The Unoccupied Properties Bill, which will take effect from April, allows local authorities to cut business rates relief on certain commercial properties that have been left lying empty for more than three months. Local authorities will also be able to charge up to double the current rate of council tax on certain empty homes that have stood empty for more than a year.
Business organisations including CBI Scotland and the Scottish Property Federation (SPF) have described the changes as a "tax on distress". They argue that cutting empty property rates could increase the financial burden on already-struggling property owners by as much as £18 million per year.
However, Local Government Minister Derek Mackay said that despite the changes, the business rates regime in Scotland remained the most competitive in the UK.
"Empty commercial properties are a blight on our high streets and these reforms will help bring them back into use and bring new life to our town centres," he said. "Scotland already has the most competitive rates regime in the UK and this Bill will offer a fifty per cent discount to anyone bringing a shop or office that has been empty for twelve months back into use thanks to our new rates relief, Fresh Start."
Business rates are charged on most non-domestic premises including shops, offices, warehouses and factories. Owners of vacant offices and shops in Scotland currently receive a 50% discount on their business rates liability, while owners of industrial properties and listed buildings receive 100% relief. From April 2013, the 50% relief will be cut to 10% after three months, although industrial properties and listed buildings will continue to receive 100% relief.
New occupants of shops or offices that have been empty for at least a year will be able to apply for a 50% discount on their business rates over their first year of occupation under the Fresh Start scheme, which also takes effect from April.
Offices and shops in England and Wales get no relief whatsoever after three months, while relief on industrial buildings cuts off after the building has been lying empty for six months.
Housing Minister Margaret Burgess said that allowing local authorities to increase council tax charges on empty homes would encourage owners to bring properties back into use. There are more than 25,000 long-term empty homes in communities across Scotland, according to Scottish Government figures.
"While people across Scotland need new homes, it is completely unacceptable that 25,000 houses are lying empty long term and of no use to anybody," she said. "Not only that, empty homes can become a magnet for vandalism and anti-social behaviour, dragging down whole communities. The ability to increase council tax on empty properties will give councils a new and crucial tool to tackle this problem and encourage owners to bring homes back into use."
The Scottish Government recently consulted on draft council tax regulations to set out how the council tax increase will work in practice. Although responses to the consultation are still being considered, it is proposed that the changes will allow local authorities to apply different rates of discount or increase in different parts of their areas, or to increase council tax charges the longer a home has been empty.
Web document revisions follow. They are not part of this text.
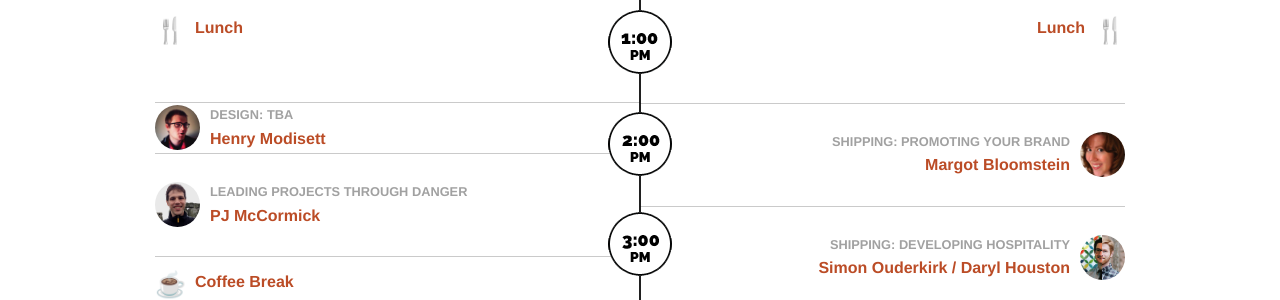
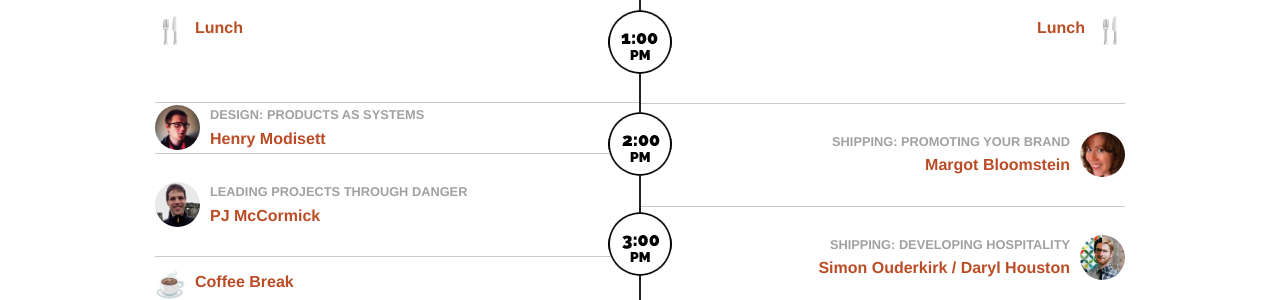
Before and after one commit to madglory/level-up, a Jekyll site: the page built from index.html, in a window 1280 px wide and 900 px high, scrolled down 6038 px. Shown: the part 148-448 px from the top of the window. Built offline with Jekyll 4.4.1, drawn with Linux system fonts in a browser that asks for light colours; emoji names are drawn with the system emoji font; comment, search, counter and statistics services are not loaded.

Commit message:
updates henrys talk title

```diff
--- a/_data/schedule.yaml
+++ b/_data/schedule.yaml
@@ -29,7 +29,7 @@ wednesday:
     description:
     image: http://cdn.jsdelivr.net/emojione/assets/png/1F374.png
   - title: Henry Modisett
-    section: "Design: TBA"
+    section: "Design: Products as Systems"
     time: 130pm
     length: 30
     description:
```
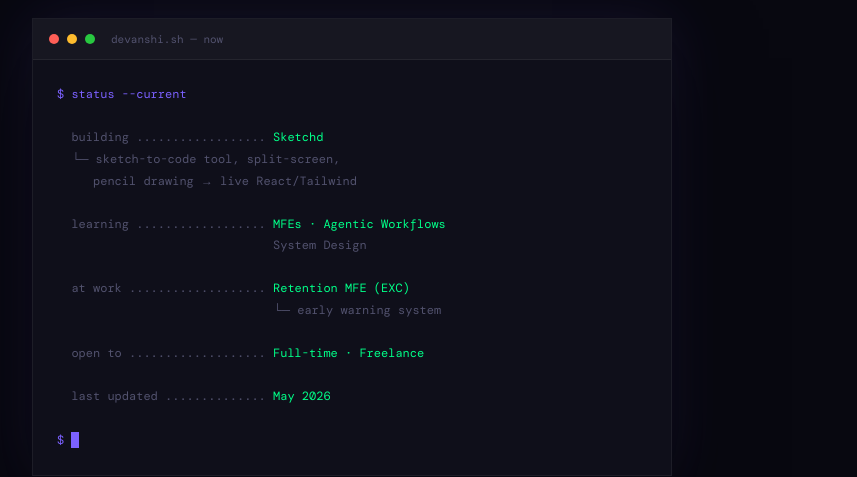
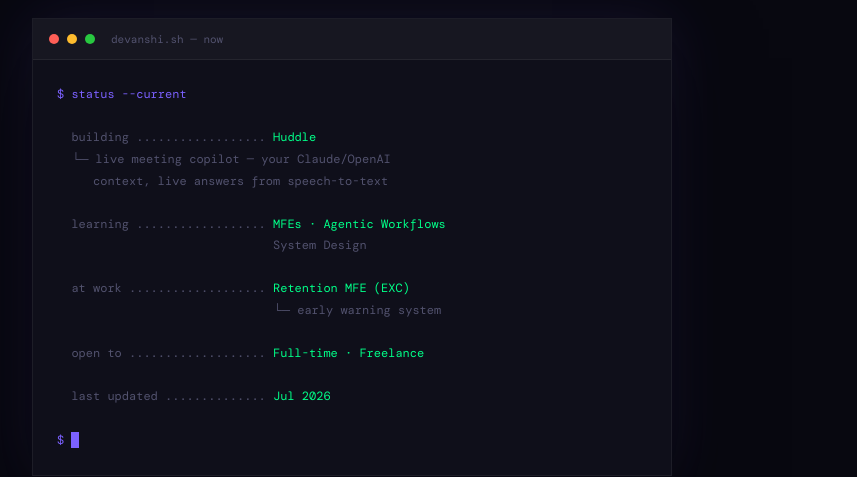
Before and after one commit to darcy2002/devanshi-portfolio, a Next.js app: page / in a window 1280 px wide. Shown: the part 5660-6137 px from the top of the page, without its empty margins (16-873 px from the left). Built offline with nearby package versions, Linux system fonts and the light colour scheme.

Commit message:
feat: update Now section — Huddle (live meeting copilot) as current build
Co-Authored-By: Claude Opus 4.8 <noreply@anthropic.com>

```diff
--- a/components/Now.tsx
+++ b/components/Now.tsx
@@ -17,7 +17,7 @@ const nowLines: TermLine[] = [
     content: (
       <span>
         <span style={{ color: 'var(--muted)' }}>{'  building .................. '}</span>
-        <span style={{ color: 'var(--green)' }}>Sketchd</span>
+        <span style={{ color: 'var(--green)' }}>Huddle</span>
       </span>
     ),
   },
@@ -25,7 +25,7 @@ const nowLines: TermLine[] = [
     delay: 100,
     content: (
       <span style={{ color: 'var(--muted)' }}>
-        {'  └─ sketch-to-code tool, split-screen,'}
+        {'  └─ live meeting copilot — your Claude/OpenAI'}
       </span>
     ),
   },
@@ -33,7 +33,7 @@ const nowLines: TermLine[] = [
     delay: 100,
     content: (
       <span style={{ color: 'var(--muted)' }}>
-        {'     pencil drawing → live React/Tailwind'}
+        {'     context, live answers from speech-to-text'}
       </span>
     ),
   },
@@ -101,7 +101,7 @@ const nowLines: TermLine[] = [
     content: (
       <span>
         <span style={{ color: 'var(--muted)' }}>{'  last updated .............. '}</span>
-        <span style={{ color: 'var(--green)' }}>May 2026</span>
+        <span style={{ color: 'var(--green)' }}>Jul 2026</span>
       </span>
     ),
   },
```
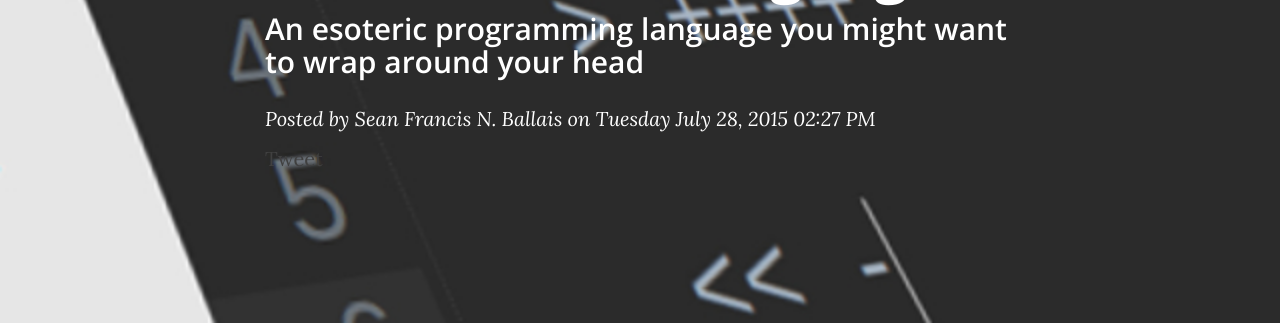
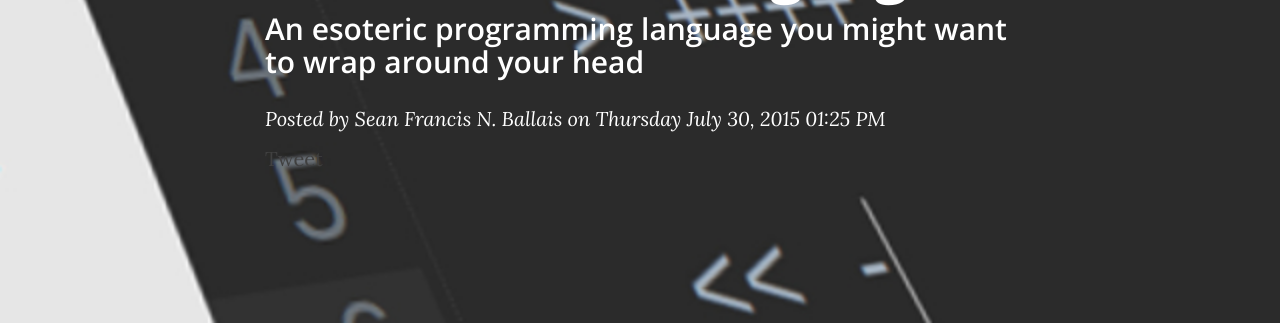
Before and after one commit to seanballais/seanballais.github.io, a Jekyll site: the page built from _posts/2015-07-28-the-brainfck-language.md, in a window 1280 px wide and 900 px high. Shown: the part 229-554 px from the top of the window. Built offline with Jekyll 4.4.1, drawn with Linux system fonts in a browser that asks for light colours; nearby versions of some CDN libraries; comment, search, counter and statistics services are not loaded.

Commit message:
Updated the first entry's post date and the inline code added

```diff
--- a/_posts/2015-07-28-the-brainfck-language.md
+++ b/_posts/2015-07-28-the-brainfck-language.md
@@ -2,7 +2,7 @@
 layout:     post
 title:      "The Brainf*ck Language"
 subtitle:   "An esoteric programming language you might want to wrap around your head"
-date:       2015-07-28 22:27 +0800
+date:       2015-07-30 13:25
 author:     "Sean Francis N. Ballais"
 permalink:  /blog/the-brainfck-language/
 header-img: "img/posts/the-brainfck-language/header.jpg"
@@ -86,5 +86,4 @@ Hello World program
         </div>
     </div>
 </div>
-
 What do you think of Brainf*ck? What's your opinion? Are you gonna try it to amuse your friends? Or are you just gonna pass it for now? Do you have a question to ask? Or do you need some clarifications? Let me know in the comments below.
```
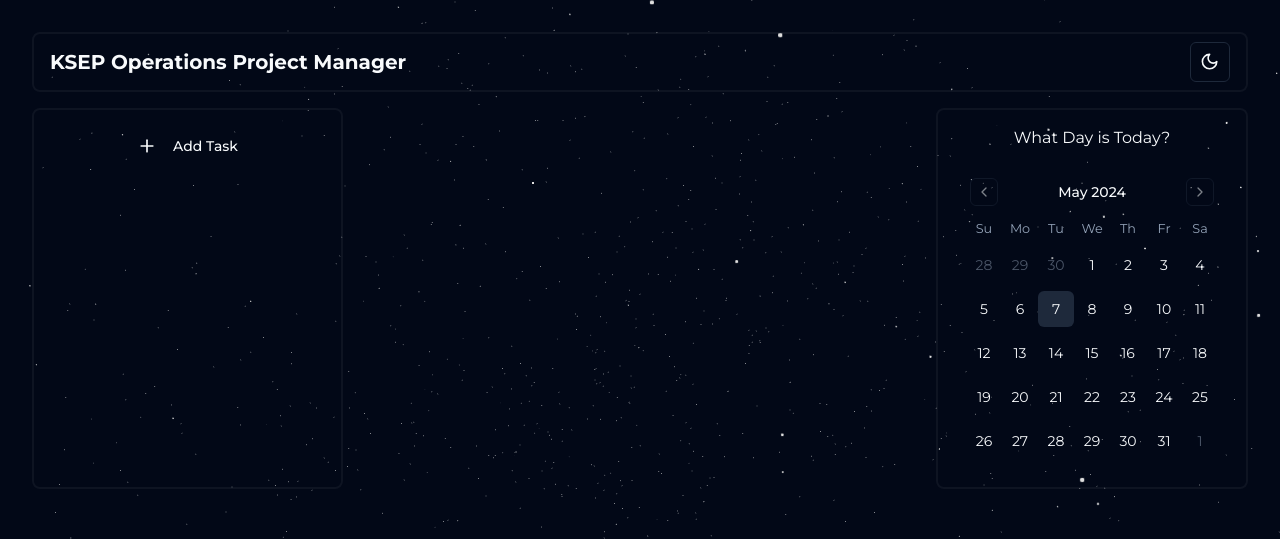
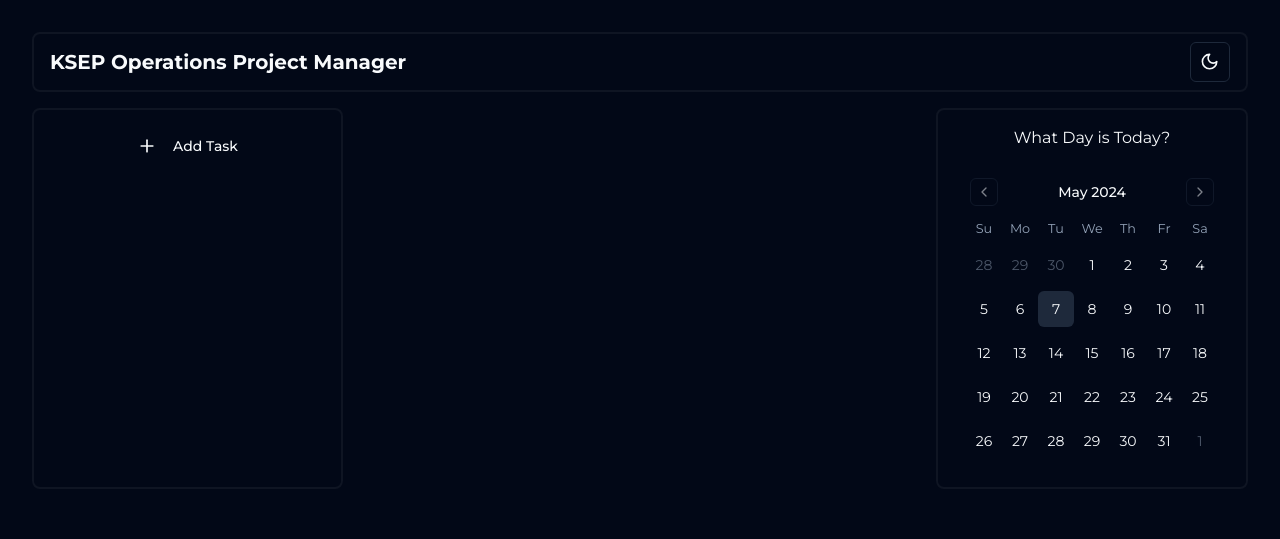
Before and after one commit to AtqiyaHaydar/Hydra, a Next.js app: page / in a window 1280 px wide. Shown: the top 539 px of the page. Built offline with nearby package versions, Linux system fonts and the light colour scheme.

Commit message:
final commit on 7 may

```diff
--- a/app/layout.tsx
+++ b/app/layout.tsx
@@ -27,7 +27,7 @@ export default function RootLayout({
           enableSystem
           disableTransitionOnChange
         >
-          <StarsCanvas />
+          {/* <StarsCanvas /> */}
           {children}
           <Footer />
         </ThemeProvider>
--- a/app/page.tsx
+++ b/app/page.tsx
@@ -6,12 +6,9 @@ export default function Home() {
   return (
     <main className="p-4 md:p-8 w-full overflow-hidden flex flex-col gap-4">
       <Header />
-
-      <div className="w-full flex justify-between">
+      <div className="w-full flex flex-col md:flex-row justify-between gap-2 md:gap-0">
         <AddTask />
-
         <div />
-
         <CalendarToday />
       </div>
     </main>
--- a/components/AddTask.tsx
+++ b/components/AddTask.tsx
@@ -18,7 +18,7 @@ const AddTask = () => {
         <DialogTrigger asChild>
           <Button
             variant={"ghost"}
-            className='text-center w-[275px] flex gap-x-4'
+            className='text-center w-full  md:w-[275px] flex gap-x-4'
           >
             <Plus className='w-5 h-5'/> Add Task
           </Button>
--- a/components/CalendarToday.tsx
+++ b/components/CalendarToday.tsx
@@ -3,7 +3,7 @@ import { Calendar } from './ui/calendar'
 
 const CalendarToday = () => {
   return (
-    <div className='card-wrapper flex flex-col gap-y-4'>
+    <div className='card-wrapper flex flex-col gap-y-4 items-center'>
       <h2 className='text-center'>What Day is Today?</h2>
       <Calendar />
     </div>
```
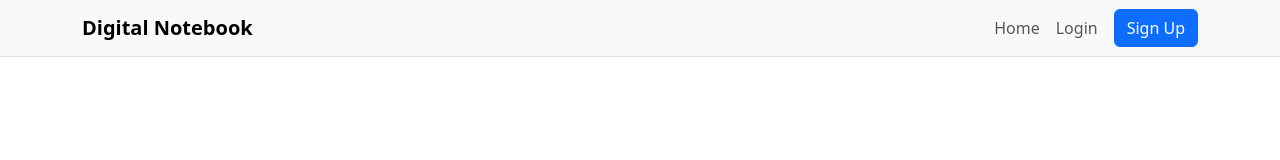
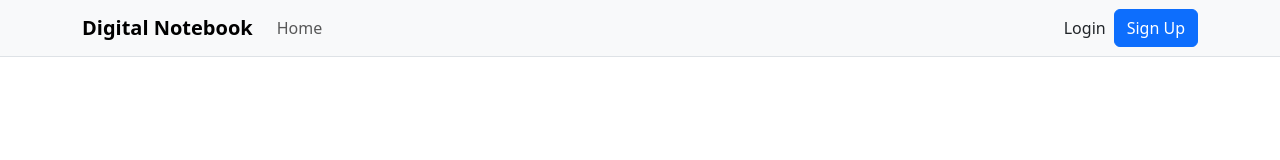
Before and after one commit to Nitish-ku/digital_notebook, a React (Vite) app in the folder frontend/: page / in a window 1280 px wide. Shown: the top 160 px of the page. Built offline with nearby package versions, Linux system fonts and the light colour scheme; no server answers.

Commit message:
navbar fixed

```diff
--- a/frontend/src/App.css
+++ b/frontend/src/App.css
@@ -146,7 +146,7 @@
 
 .btn-page {
   background-color: #6c757d; /* Grey */
-  border-color: #6c757d;
+  border-color: #6c7d;
 }
 
 .add-item-form {
--- a/frontend/src/components/Navbar.jsx
+++ b/frontend/src/components/Navbar.jsx
@@ -7,20 +7,33 @@ const AppNavbar = () => {
   return (
     <Navbar bg="light" variant="light" expand="lg" className="border-bottom">
       <Container>
-        <Navbar.Brand as={Link} to="/" className="fw-bold">Digital Notebook</Navbar.Brand>
+        {/* Brand */}
+        <Navbar.Brand as={Link} to="/" className="fw-bold">
+          Digital Notebook
+        </Navbar.Brand>
+
+        {/* Toggle for mobile */}
         <Navbar.Toggle aria-controls="basic-navbar-nav" />
+
+        {/* Navbar Links */}
         <Navbar.Collapse id="basic-navbar-nav">
-          <Nav className="ms-auto align-items-center">
+          <Nav className="me-auto">
             <Nav.Link as={Link} to="/">Home</Nav.Link>
             <SignedIn>
               <Nav.Link as={Link} to="/notebook">Notebook</Nav.Link>
+            </SignedIn>
+          </Nav>
+
+          {/* Right side (Auth buttons / User button) */}
+          <div className="d-flex align-items-center">
+            <SignedIn>
               <UserButton afterSignOutUrl="/" />
             </SignedIn>
             <SignedOut>
-              <Nav.Link as={Link} to="/sign-in">Login</Nav.Link>
-              <Button as={Link} to="/sign-up" variant="primary" className="ms-lg-2">Sign Up</Button>
+              <Nav.Link as={Link} to="/sign-in" className="me-2">Login</Nav.Link>
+              <Button as={Link} to="/sign-up" variant="primary">Sign Up</Button>
             </SignedOut>
-          </Nav>
+          </div>
         </Navbar.Collapse>
       </Container>
     </Navbar>
```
Empty and unfurnished homes will continue to receive full exemption from council tax for the first six months, while councils will be able to offer a discount of between 10 and 50% for homes empty for a further six months. Currently, empty homes receive a 50% council tax discount between the sixth and 12th months.